Your assignment
As you print the data below, keep every line exactly as it is and leave the images behind.

Source data
◆ ◆ ◆ ◆ ◆ ◆ ◆

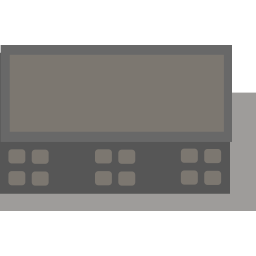
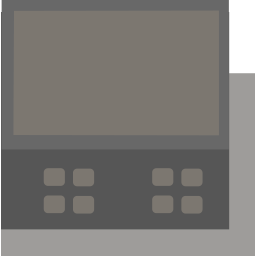
building fix

diff --git a/game.py b/game.py
@@ -45,14 +45,6 @@ class Game:
         self.sum_dx = 0
 
     def init(self):
-        self.player = Player(150, 150, self)
-        self.player.setup_handlers(self.keydown_handlers, self.keyup_handlers)
-        self.objects.append(self.player)
-        for i in range(MAX_ENEMIES_COUNT):
-            self.enemies.append(self.create_enemy())
-        self.objects.append(Citizen(150, 250, self))
-        self.objects.extend(self.enemies)
-        self.player.on_pos_changed = self.change_camera_pos
         self.buildings = []
         with open('Map/map.txt', 'r') as f:
             x = 0
@@ -61,10 +53,19 @@ class Game:
                 for s in line:
                     if s == '#':
                         self.buildings.append(MainBuilding(x, y, self))
-                    x += MainBuilding.size *2
+                    x += MainBuilding.size * 2
                 x = 0
                 y +=MainBuilding.size
         self.objects.extend(self.buildings)
+        self.player = Player(150, 150, self)
+        self.player.setup_handlers(self.keydown_handlers, self.keyup_handlers)
+        self.objects.append(self.player)
+        for i in range(MAX_ENEMIES_COUNT):
+            self.enemies.append(self.create_hero(Enemy))
+        self.objects.append(Citizen(150, 250, self))
+        self.objects.extend(self.enemies)
+        self.player.on_pos_changed = self.change_camera_pos
+
 
     def collide_with_building(self, x, y, r):
         for building in self.buildings:

diff --git a/main_building.py b/main_building.py
@@ -2,6 +2,7 @@ from Building import Building
 
 
 class MainBuilding(Building):
-    size = 256
+    size = 230
     def __init__(self, x, y, game):
         super().__init__(x, y, game, MainBuilding.size, 'images/main_building.png')
+        # self.radius = 240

◆ ◆ ◆ ◆ ◆ ◆ ◆

Output for this exercise
building fix

diff --git a/game.py b/game.py
@@ -45,14 +45,6 @@ class Game:
         self.sum_dx = 0
 
     def init(self):
-        self.player = Player(150, 150, self)
-        self.player.setup_handlers(self.keydown_handlers, self.keyup_handlers)
-        self.objects.append(self.player)
-        for i in range(MAX_ENEMIES_COUNT):
-            self.enemies.append(self.create_enemy())
-        self.objects.append(Citizen(150, 250, self))
-        self.objects.extend(self.enemies)
-        self.player.on_pos_changed = self.change_camera_pos
         self.buildings = []
         with open('Map/map.txt', 'r') as f:
             x = 0
@@ -61,10 +53,19 @@ class Game:
                 for s in line:
                     if s == '#':
                         self.buildings.append(MainBuilding(x, y, self))
-                    x += MainBuilding.size *2
+                    x += MainBuilding.size * 2
                 x = 0
                 y +=MainBuilding.size
         self.objects.extend(self.buildings)
+        self.player = Player(150, 150, self)
+        self.player.setup_handlers(self.keydown_handlers, self.keyup_handlers)
+        self.objects.append(self.player)
+        for i in range(MAX_ENEMIES_COUNT):
+            self.enemies.append(self.create_hero(Enemy))
+        self.objects.append(Citizen(150, 250, self))
+        self.objects.extend(self.enemies)
+        self.player.on_pos_changed = self.change_camera_pos
+
 
     def collide_with_building(self, x, y, r):
         for building in self.buildings:

diff --git a/main_building.py b/main_building.py
@@ -2,6 +2,7 @@ from Building import Building
 
 
 class MainBuilding(Building):
-    size = 256
+    size = 230
     def __init__(self, x, y, game):
         super().__init__(x, y, game, MainBuilding.size, 'images/main_building.png')
+        # self.radius = 240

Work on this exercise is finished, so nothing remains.